• _To do_:
The listing below is to be copied exactly, with pictures excluded.

• _Entries shown_:

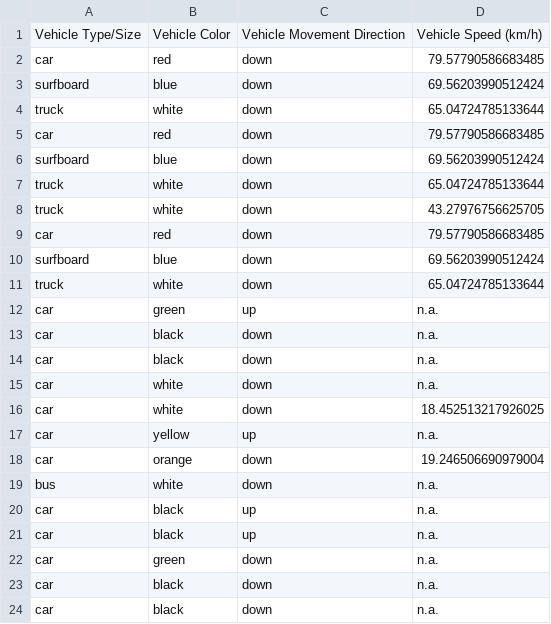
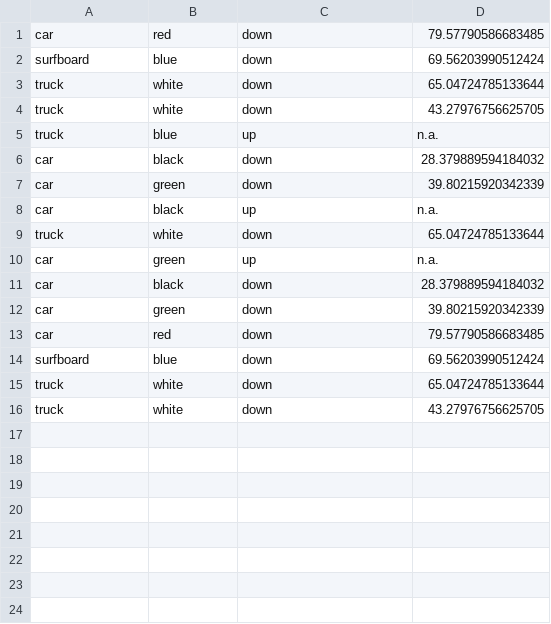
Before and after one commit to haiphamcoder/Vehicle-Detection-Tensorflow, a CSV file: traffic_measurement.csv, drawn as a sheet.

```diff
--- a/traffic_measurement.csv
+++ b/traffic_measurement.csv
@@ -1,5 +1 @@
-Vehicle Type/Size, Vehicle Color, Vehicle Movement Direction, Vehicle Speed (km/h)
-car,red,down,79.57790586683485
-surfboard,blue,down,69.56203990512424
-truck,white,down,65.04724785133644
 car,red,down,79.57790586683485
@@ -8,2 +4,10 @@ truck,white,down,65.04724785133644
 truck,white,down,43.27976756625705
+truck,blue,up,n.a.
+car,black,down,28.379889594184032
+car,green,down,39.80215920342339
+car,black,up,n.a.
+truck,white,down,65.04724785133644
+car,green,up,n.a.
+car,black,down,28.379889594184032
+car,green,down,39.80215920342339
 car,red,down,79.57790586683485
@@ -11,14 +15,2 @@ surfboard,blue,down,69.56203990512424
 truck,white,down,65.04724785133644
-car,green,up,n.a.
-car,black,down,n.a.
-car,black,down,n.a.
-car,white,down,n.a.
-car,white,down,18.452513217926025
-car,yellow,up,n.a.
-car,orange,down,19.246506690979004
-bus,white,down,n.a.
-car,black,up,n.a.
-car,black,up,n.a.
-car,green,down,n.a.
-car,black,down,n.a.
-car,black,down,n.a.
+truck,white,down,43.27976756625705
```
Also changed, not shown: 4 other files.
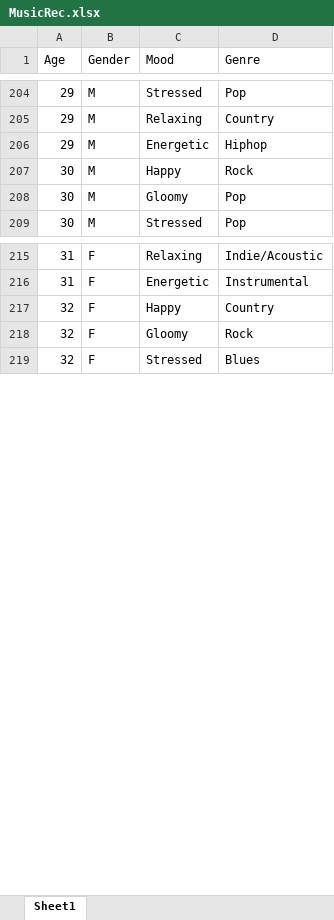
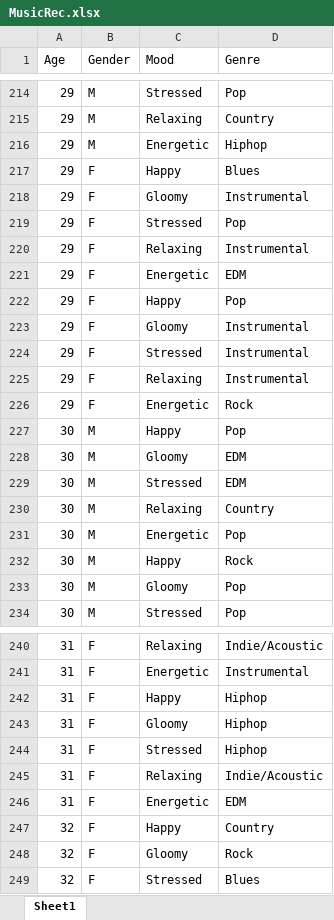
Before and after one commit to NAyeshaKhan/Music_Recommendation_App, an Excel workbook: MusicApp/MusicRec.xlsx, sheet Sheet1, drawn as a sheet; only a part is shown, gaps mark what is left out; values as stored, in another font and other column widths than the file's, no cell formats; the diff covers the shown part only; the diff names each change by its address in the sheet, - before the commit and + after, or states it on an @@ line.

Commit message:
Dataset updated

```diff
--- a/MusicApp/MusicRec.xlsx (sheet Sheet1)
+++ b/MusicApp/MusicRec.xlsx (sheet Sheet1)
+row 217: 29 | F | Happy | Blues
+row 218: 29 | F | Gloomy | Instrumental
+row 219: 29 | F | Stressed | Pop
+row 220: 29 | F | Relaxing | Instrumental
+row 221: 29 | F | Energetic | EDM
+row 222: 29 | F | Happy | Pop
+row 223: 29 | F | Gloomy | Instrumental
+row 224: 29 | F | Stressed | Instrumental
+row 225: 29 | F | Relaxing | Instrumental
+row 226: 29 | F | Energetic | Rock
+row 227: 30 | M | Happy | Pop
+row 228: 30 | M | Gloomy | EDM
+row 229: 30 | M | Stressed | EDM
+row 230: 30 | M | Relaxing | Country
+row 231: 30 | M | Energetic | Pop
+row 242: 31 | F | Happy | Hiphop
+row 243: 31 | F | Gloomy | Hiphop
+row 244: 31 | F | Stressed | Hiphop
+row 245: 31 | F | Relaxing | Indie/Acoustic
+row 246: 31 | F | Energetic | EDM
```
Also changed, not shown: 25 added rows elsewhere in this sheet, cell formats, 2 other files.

• _Expected output_:
Before and after one commit to haiphamcoder/Vehicle-Detection-Tensorflow, a CSV file: traffic_measurement.csv, drawn as a sheet.

```diff
--- a/traffic_measurement.csv
+++ b/traffic_measurement.csv
@@ -1,5 +1 @@
-Vehicle Type/Size, Vehicle Color, Vehicle Movement Direction, Vehicle Speed (km/h)
-car,red,down,79.57790586683485
-surfboard,blue,down,69.56203990512424
-truck,white,down,65.04724785133644
 car,red,down,79.57790586683485
@@ -8,2 +4,10 @@ truck,white,down,65.04724785133644
 truck,white,down,43.27976756625705
+truck,blue,up,n.a.
+car,black,down,28.379889594184032
+car,green,down,39.80215920342339
+car,black,up,n.a.
+truck,white,down,65.04724785133644
+car,green,up,n.a.
+car,black,down,28.379889594184032
+car,green,down,39.80215920342339
 car,red,down,79.57790586683485
@@ -11,14 +15,2 @@ surfboard,blue,down,69.56203990512424
 truck,white,down,65.04724785133644
-car,green,up,n.a.
-car,black,down,n.a.
-car,black,down,n.a.
-car,white,down,n.a.
-car,white,down,18.452513217926025
-car,yellow,up,n.a.
-car,orange,down,19.246506690979004
-bus,white,down,n.a.
-car,black,up,n.a.
-car,black,up,n.a.
-car,green,down,n.a.
-car,black,down,n.a.
-car,black,down,n.a.
+truck,white,down,43.27976756625705
```
Also changed, not shown: 4 other files.
Before and after one commit to NAyeshaKhan/Music_Recommendation_App, an Excel workbook: MusicApp/MusicRec.xlsx, sheet Sheet1, drawn as a sheet; only a part is shown, gaps mark what is left out; values as stored, in another font and other column widths than the file's, no cell formats; the diff covers the shown part only; the diff names each change by its address in the sheet, - before the commit and + after, or states it on an @@ line.

Commit message:
Dataset updated

```diff
--- a/MusicApp/MusicRec.xlsx (sheet Sheet1)
+++ b/MusicApp/MusicRec.xlsx (sheet Sheet1)
+row 217: 29 | F | Happy | Blues
+row 218: 29 | F | Gloomy | Instrumental
+row 219: 29 | F | Stressed | Pop
+row 220: 29 | F | Relaxing | Instrumental
+row 221: 29 | F | Energetic | EDM
+row 222: 29 | F | Happy | Pop
+row 223: 29 | F | Gloomy | Instrumental
+row 224: 29 | F | Stressed | Instrumental
+row 225: 29 | F | Relaxing | Instrumental
+row 226: 29 | F | Energetic | Rock
+row 227: 30 | M | Happy | Pop
+row 228: 30 | M | Gloomy | EDM
+row 229: 30 | M | Stressed | EDM
+row 230: 30 | M | Relaxing | Country
+row 231: 30 | M | Energetic | Pop
+row 242: 31 | F | Happy | Hiphop
+row 243: 31 | F | Gloomy | Hiphop
+row 244: 31 | F | Stressed | Hiphop
+row 245: 31 | F | Relaxing | Indie/Acoustic
+row 246: 31 | F | Energetic | EDM
```
Also changed, not shown: 25 added rows elsewhere in this sheet, cell formats, 2 other files.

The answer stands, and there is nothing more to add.